> _Your assignment_:
What you write should be an exact repeat of the lines from the one with "Also changed, not shown: 8" through the final line below, minus the pictures.

> _Structured diff data_:
■ ■ ■ ■ ■ ■ ■
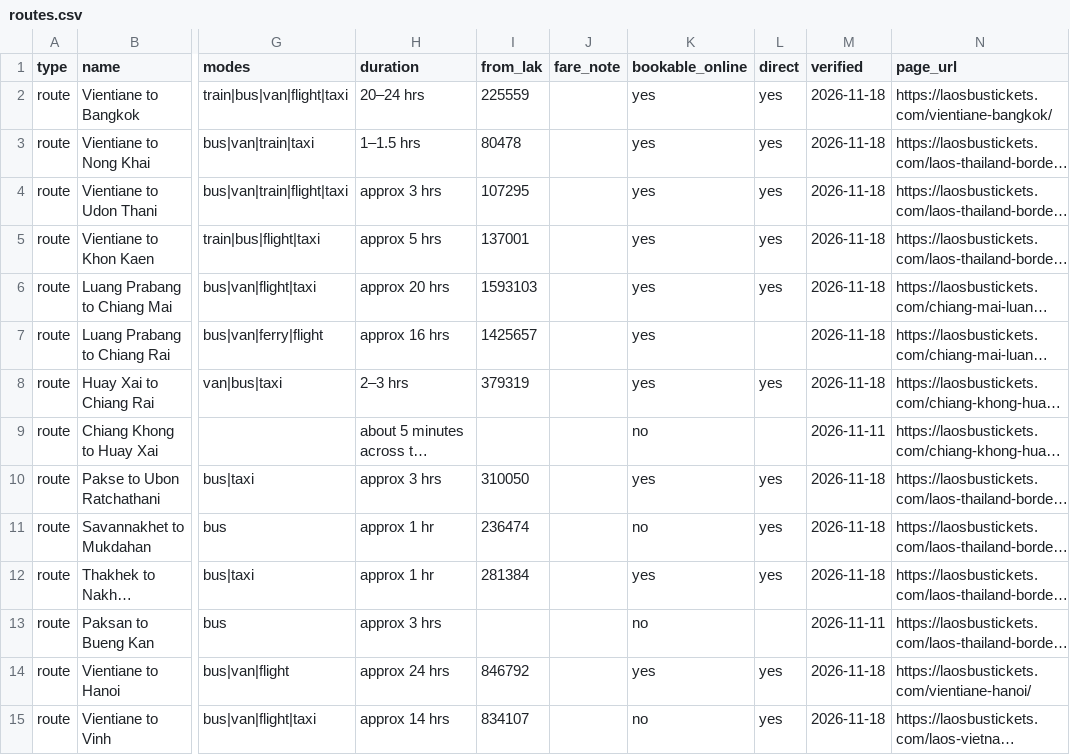
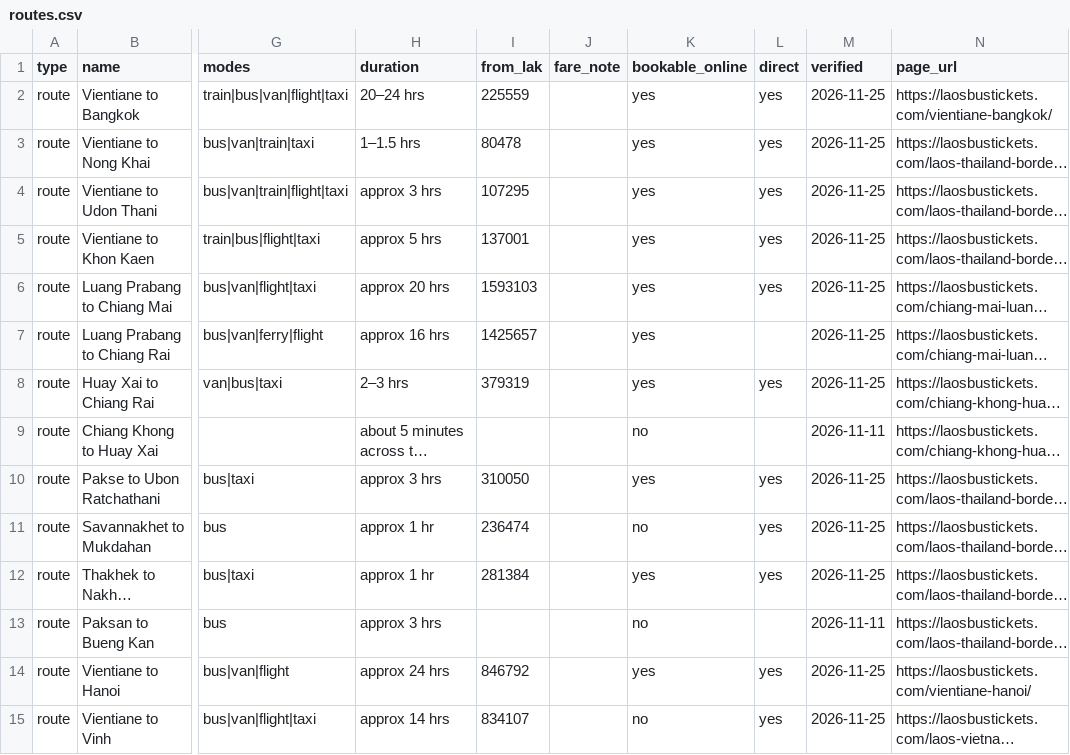
Before and after one commit to laosbustickets/southeast-asia-transport-data, a CSV file: laos/routes.csv, drawn as a sheet; only a part is shown, gaps mark what is left out; long unchanged cells end in …; the diff covers the shown part only; the diff names each change by its address in the sheet, - before the commit and + after, or states it on an @@ line.

```diff
--- a/laos/routes.csv
+++ b/laos/routes.csv
-M2:M8 (verified): 2026-11-18
+M2:M8 (verified): 2026-11-25
-M10:M12 (verified): 2026-11-18
+M10:M12 (verified): 2026-11-25
-M14:M15 (verified): 2026-11-18
+M14:M15 (verified): 2026-11-25
```
Also changed, not shown: 43 edited cells elsewhere in this file, cambodia/cambodia-border-crossings.csv, laos/checkpoints.csv, 38 other files.
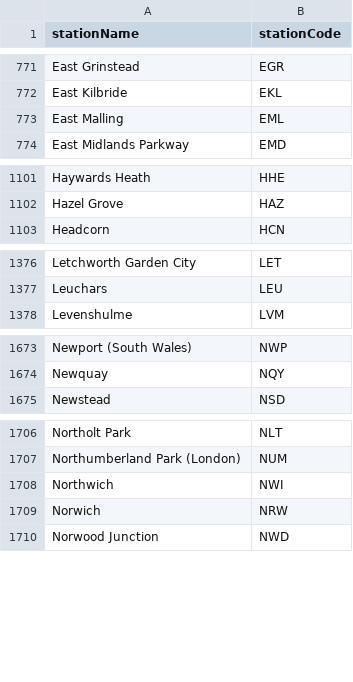
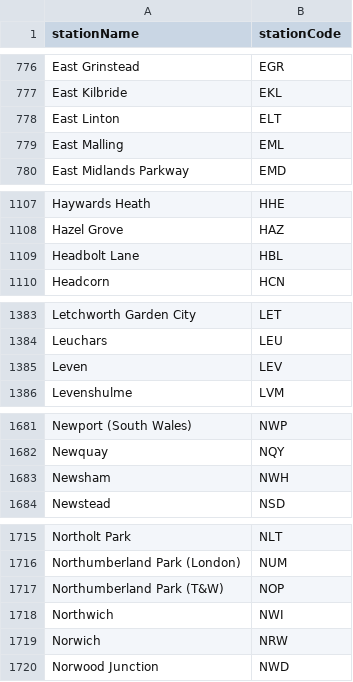
Before and after one commit to danielthepope/trntxt, a CSV file: resources/stationFetcher/stations.csv, drawn as a sheet; only a part is shown, gaps mark what is left out; the diff covers the shown part only; the diff names each change by its address in the sheet, - before the commit and + after, or states it on an @@ line.

```diff
--- a/resources/stationFetcher/stations.csv
+++ b/resources/stationFetcher/stations.csv
+row 778: East Linton | ELT
+row 1109: Headbolt Lane | HBL
+row 1385: Leven | LEV
+row 1683: Newsham | NWH
+row 1717: Northumberland Park (T&W) | NOP
```
Also changed, not shown: 8 added rows and 7 edited cells elsewhere in this file, 1 other file.
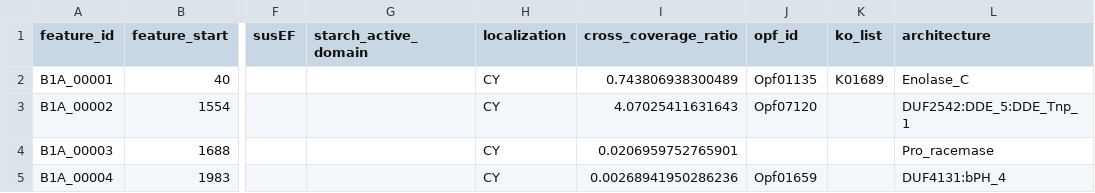
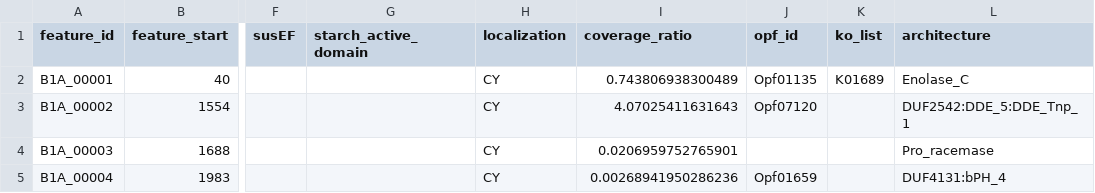
Before and after one commit to bsmith89/longev-mgen, a TSV file: build/tableS2.tsv, drawn as a sheet; only a part is shown, gaps mark what is left out; the diff names each change by its address in the sheet, - before the commit and + after, or states it on an @@ line.

Commit message:
Rename coverage_ratio column.

```diff
--- a/build/tableS2.tsv
+++ b/build/tableS2.tsv
-I1: cross_coverage_ratio
+I1: coverage_ratio
```
Also changed, not shown: 1 other file.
■ ■ ■ ■ ■ ■ ■
> _Reply_:
Also changed, not shown: 8 added rows and 7 edited cells elsewhere in this file, 1 other file.
Before and after one commit to bsmith89/longev-mgen, a TSV file: build/tableS2.tsv, drawn as a sheet; only a part is shown, gaps mark what is left out; the diff names each change by its address in the sheet, - before the commit and + after, or states it on an @@ line.

Commit message:
Rename coverage_ratio column.

```diff
--- a/build/tableS2.tsv
+++ b/build/tableS2.tsv
-I1: cross_coverage_ratio
+I1: coverage_ratio
```
Also changed, not shown: 1 other file.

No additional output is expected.